Following up specific complications
While many, if not most premature babies leave the NICU to develop into completely healthy young children free of complications, some do not. Premature babies who have had certain surgeries or who were treated for specific complications that must be either managed or closely monitored, will require visits to additional clinics.
For example, a premature baby who has undergone cardiac surgery will likely have to be assessed at regular intervals. This will ensure that either the problem has been solved or will indicate that additional measures may need to be taken as the baby grows into childhood. Depending on the complication and its severity, some babies who leave the NICU will have to followed up throughout their lives. This is not necessarily as dramatic as it may sound; for most, these regular check-ups are simply an opportunity for the family to ask questions and obtain ongoing support. Also, these visits help the physicians to understand patient outcomes so that they are better able to support families in the future with better data and information.
Finding a balance
If it has been suggested that your baby attend follow-up clinics or participate in an outcome study, it is highly recommended that you take this advice. At times, this commitment can be trying for parents, especially if they live in small towns or rural areas. Moreover, as a child develops and thrives, the need for follow-up visits may seem less necessary, or worse, serve as an unpleasant reminder of the child’s initial need for support at birth. Visits may also serve to reinforce a false sense of frailty as the now healthy and thriving former premature baby may be doing remarkably well in fact.
Regardless of parents’ attitude towards the health of their developing child and how follow-up visits influence that attitude, parents should remain realistic and make their judgments based on facts. Follow-up visits will provide the facts that parents need to help bring up a healthy child. It is important that parents encourage their child to the limits of her abilities within the reasonable constraints of safety. Again, follow-up visits will help parents determine what their child’s general limits of ability are and where extra precautions, if any should be taken.
It should be noted that all children get sick; they get colds, stomach aches, ear infections, and growing pains. As these minor ailments begin to occur to a child, parents should keep in mind that these ailments are normal and are not necessarily an indication that a complication previously experienced following birth is coming back.
At the follow-up clinic
In addition to assessing a child’s development and looking out for potential problems, follow-up clinics are also forums for exchanging information. Parents let the clinicians know about their child’s behaviour and clinicians can let parents know what to do about it.
Information of this nature can be difficult for parents to absorb; it’s often new and specific, and parents, since they may be worried about their child, can find themselves overwhelmed.
Here are a few tips to help make the most of follow-up clinic visits:
- Start your own file. Write down what is said at the visits and keep a record. This will help create a running commentary on your child’s progress that can be referred to later.
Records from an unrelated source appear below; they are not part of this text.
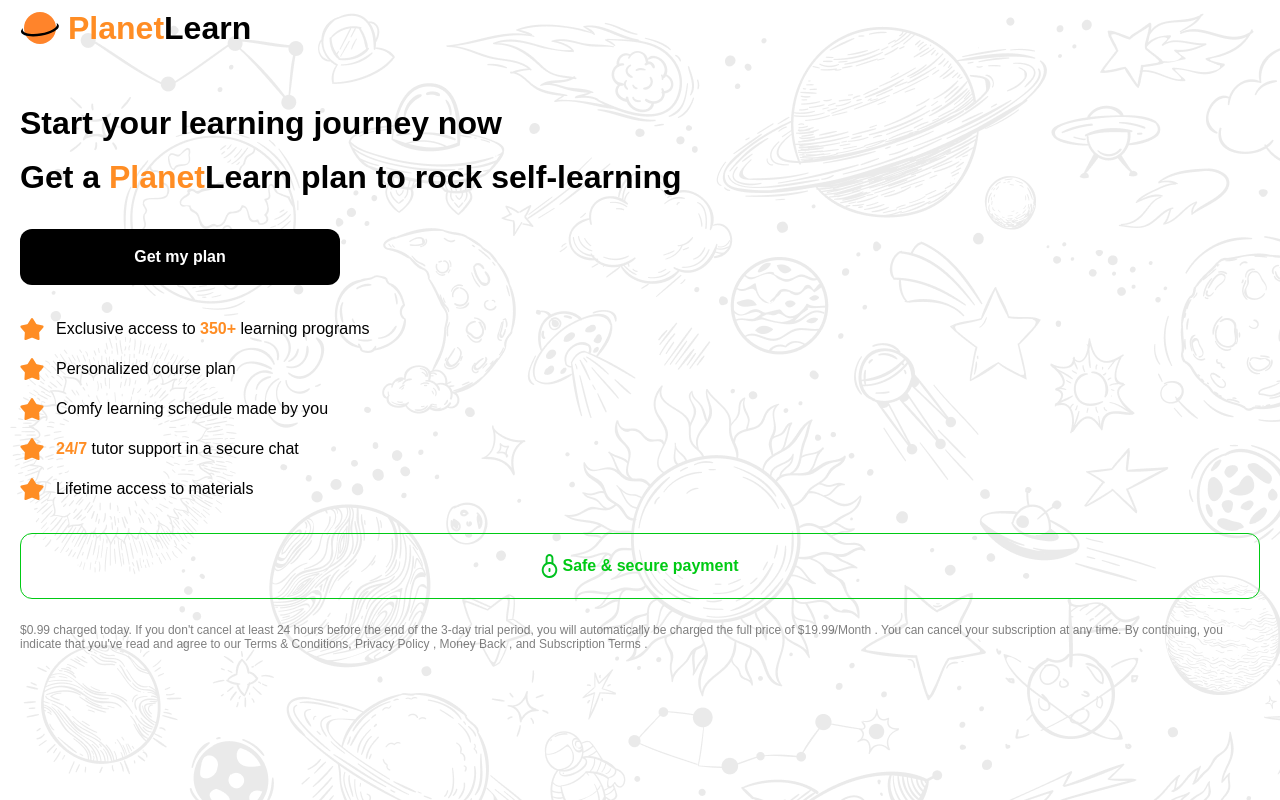
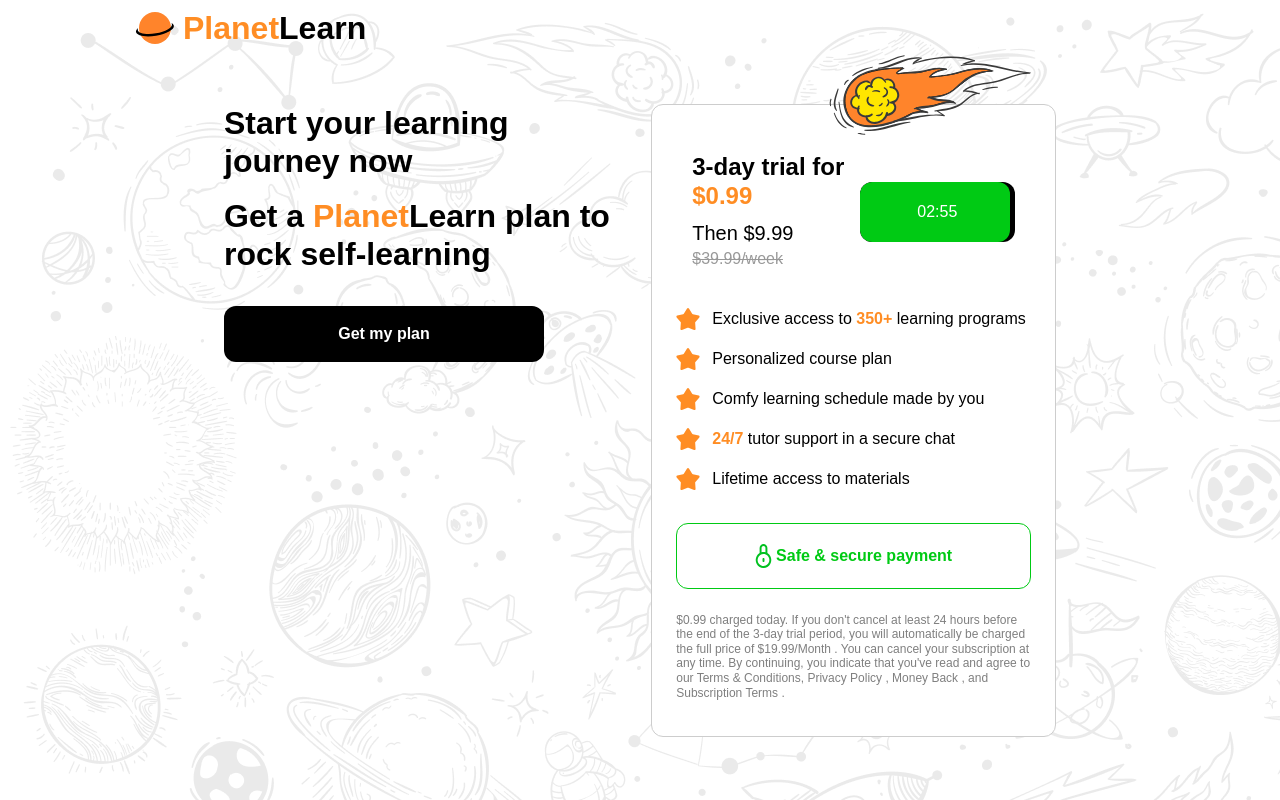
Before and after one commit to yaovidiy/test-a-b, a Nuxt app: page / in a window 1280 px wide. Built offline with nearby package versions, Linux system fonts and the light colour scheme; a web font is replaced by a local one.

Commit message:
finished with desktop design

```diff
--- a/app.vue
+++ b/app.vue
@@ -1,29 +1,35 @@
 <template>
-  <header class="flex mb-6 items-center gap-2 px-5 py-2 text-primary">
+  <header class="flex md:px-[135px] mb-6 items-center gap-2 px-5 py-2 text-primary">
     <Logo class="logo" :filled="true" />
     <span class="text-heading-2">
       <span>Planet</span>
       <span class="text-black">Learn</span>
     </span>
   </header>
-  <main class="mx-auto px-5 py-6">
-    <div class="flex items-center gap-3 bg-white lg:hidden py-3 px-4 rounded-xl border mb-6 border-light-grey w-full ">
-      <div class="flex flex-col gap-2 flex-1">
+  <main class="mx-auto px-5 py-6 md:px-0 md:max-w-[80%] lg:max-w-[65%] md:flex md:gap-6">
+    <div
+      class="flex justify-center items-center gap-2 bg-white md:hidden py-3 px-4 rounded-xl border mb-6 border-light-grey w-full ">
+      <div class="flex flex-col gap-2 flex-1" :class="{ 'text-center': !showTimer }">
         <h3 class="text-lg font-extrabold">
           3-day trial for <span class="text-primary">$0.99</span>
         </h3>
-        <div class="flex flex-col">
+        <div v-if="showTimer">
           <p class="text-body">Then $9.99</p>
           <span class="text-black relative after:left-0 opacity-40 line-through">$39.99/week
           </span>
         </div>
+        <div v-else class="text-body">
+          Then $39.99/week
         </div>
-      <Timer class="flex-1" />
+      </div>
+      <Timer v-if="showTimer" class="flex-1" @timeout="toggleTimer" />
     </div>
 
+    <div class="md:w-1/2">
       <div class="flex flex-col mb-8 gap-4">
         <h1 class="text-heading-2">Start your learning journey now</h1>
-      <p class="text-heading-2">Get a <span class="font-bold"><span class="text-primary">Planet</span>Learn</span> plan
+        <p class="text-heading-2">Get a <span class="font-bold"><span class="text-primary">Planet</span>Learn</span>
+          plan
           to rock self-learning</p>
       </div>
 
@@ -32,8 +38,30 @@
           <span class="text-body-bold">Get my plan</span>
         </template>
       </Button>
+    </div>
+
+    <div class="md:w-1/2 md:rounded-xl md:border md:border-light-grey md:relative md:bg-white md:px-6 md:py-9">
+      <Asteroid :filled="true" :fontControlled="false" class="w-[202px] h-20 absolute -top-[50px] right-6" />
+      <div class="hidden items-center gap-3 md:flex py-3 px-4 mb-6 w-full ">
+        <div class="flex flex-col gap-2 flex-1">
+          <h3 class="text-lg md:text-heading-3 font-extrabold">
+            3-day trial for <span class="text-primary">$0.99</span>
+          </h3>
+          <div v-if="showTimer">
+            <p class="text-body md:text-xl">Then $9.99</p>
+            <span class="text-black relative after:left-0 opacity-40 line-through">$39.99/week
+            </span>
+          </div>
+          <p v-else class="text-body">
+            Then $39.99/week
+          </p>
+        </div>
+        <Timer v-if="showTimer" class="flex-1" @timeout="toggleTimer" />
+      </div>
+
       <StaredList :options="STAR_OPTIONS" class="mb-8"></StaredList>
-    <div class="flex gap-1 mb-6 justify-center items-center text-green border border-g rey rounded-xl pt-5 pb-5 w-full">
+      <div
+        class="flex gap-1 mb-6 justify-center items-center text-green border border-g rey rounded-xl pt-5 pb-5 w-full">
         <LockClosed />
         <span class="text-body-bold text-green font-semibold">Safe & secure payment</span>
       </div>
@@ -41,9 +69,11 @@
         $0.99 charged today. If you don't cancel at least 24 hours before the end of the 3-day trial period, you will
         automatically be charged the full price of $19.99/Month . You can cancel your subscription at any time. By
         continuing,
-      you indicate that you've read and agree to our Terms & Conditions, Privacy Policy , Money Back , and Subscription
+        you indicate that you've read and agree to our Terms & Conditions, Privacy Policy , Money Back , and
+        Subscription
         Terms .
       </p>
+    </div>
   </main>
   {{ route.query.abtest }}
 </template>
@@ -51,9 +81,11 @@
 <script setup lang="ts">
 import LockClosed from '~/public/assets/svg/lock-closed.svg';
 import Logo from '~/public/assets/svg/logo.svg';
+import Asteroid from '~/public/assets/svg/asteroid.svg';
 type OptionItem = { value: string, [key: string]: any, isSelected: boolean }
 
 const route = useRoute();
+const showTimer = ref(true);
 const options = reactive([
   { value: '1', isSelected: false },
   { value: '2', isSelected: false },
@@ -75,6 +107,9 @@
 });
 function alertMessage(message: string) {
   alert(message);
+}
+function toggleTimer() {
+  showTimer.value = !showTimer.value;
 }
 function handleSelect(option: OptionItem) {
   options.forEach((_, index, array) => {
--- a/components/Timer.vue
+++ b/components/Timer.vue
@@ -7,8 +7,15 @@
 </template>
 
 <script setup lang="ts">
+interface IEmit {
+  (e: 'timeout'): void;
+}
+
+const emit = defineEmits<IEmit>();
+
 const duration = 1000;
 const currentTime = ref(180000);
+const isTimeout = ref(false);
 const displayTime = computed(() => {
   const totalSeconds = Math.floor(currentTime.value / 1000);
   const totalMinutes = Math.floor(totalSeconds / 60);
@@ -32,6 +39,7 @@
 
     if (newCurrentTime < 0) {
       clearInterval(interval);
+      isTimeout.value = true;
       return;
     }
 
@@ -50,10 +58,17 @@
       countDown();
     }
 
+    isTimeout.value = true;
     return;
   }
 
   countDown();
+})
+
+watch(isTimeout, (newValue) => {
+  if (newValue) {
+    emit('timeout');
+  }
 })
 </script>
 
```
Lines whose indentation alone changed are shown as unchanged.
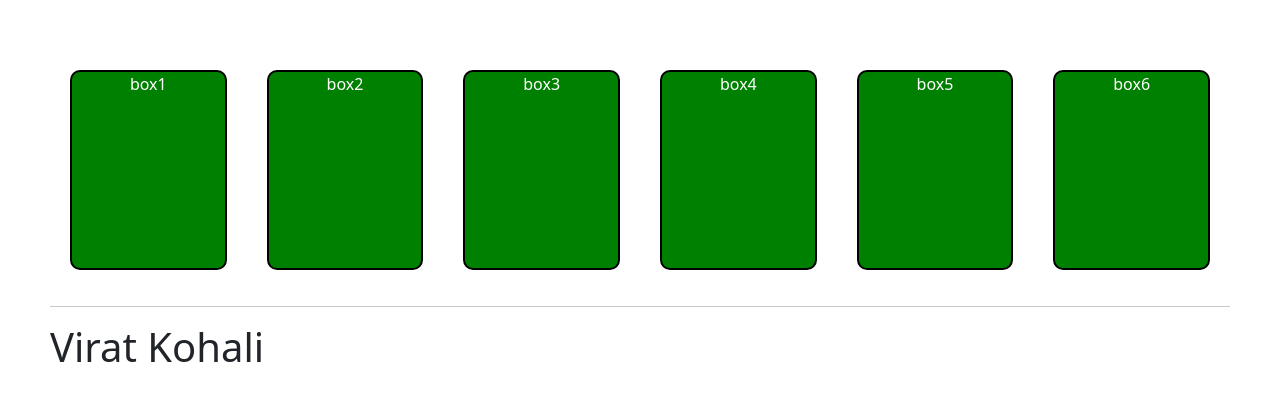
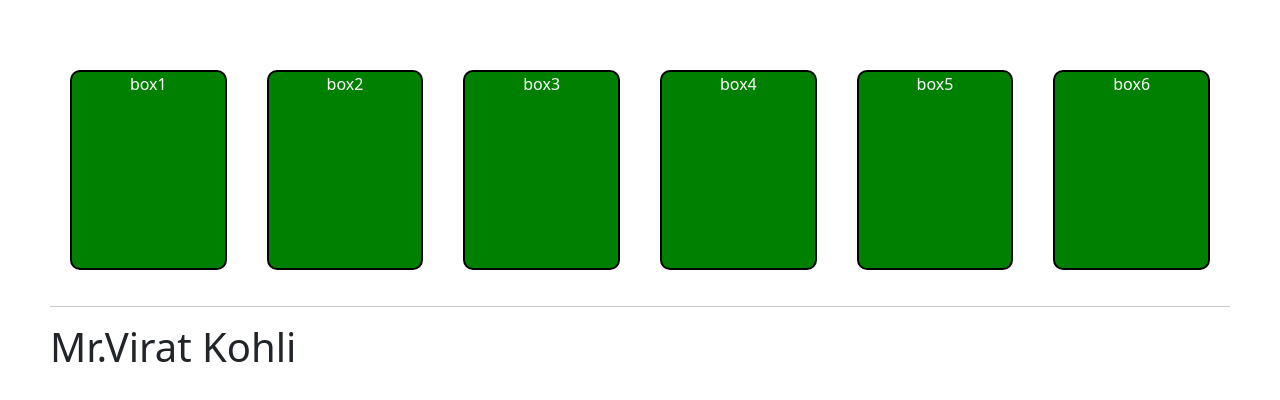
Before and after one commit to amanyadav16/react-repo, a React (Create React App) app: page / in a window 1280 px wide. Shown: the top 400 px of the page. Built offline with nearby package versions, Linux system fonts and the light colour scheme.

Commit message:
virat spelling correction and respect added

```diff
--- a/src/App.js
+++ b/src/App.js
@@ -20,7 +20,7 @@ function App() {
     <Box boxName={b6} />
     </div>
     <hr></hr>
-    <h1>Virat Kohali</h1>
+    <h1>Mr.Virat Kohli</h1>
    </>
   );
 }
```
- Ask lots of questions, even if you suspect that they may not be the smartest questions. No one expects parents to completely understand all of the possible behavioural and physical effects of any condition. If you don’t understand something, ask and don’t feel bad about it. It is better to leave a visit without doubts.
- Make sure your baby’s regular doctor remains aware of the assessments and recommendations of the follow-up clinics.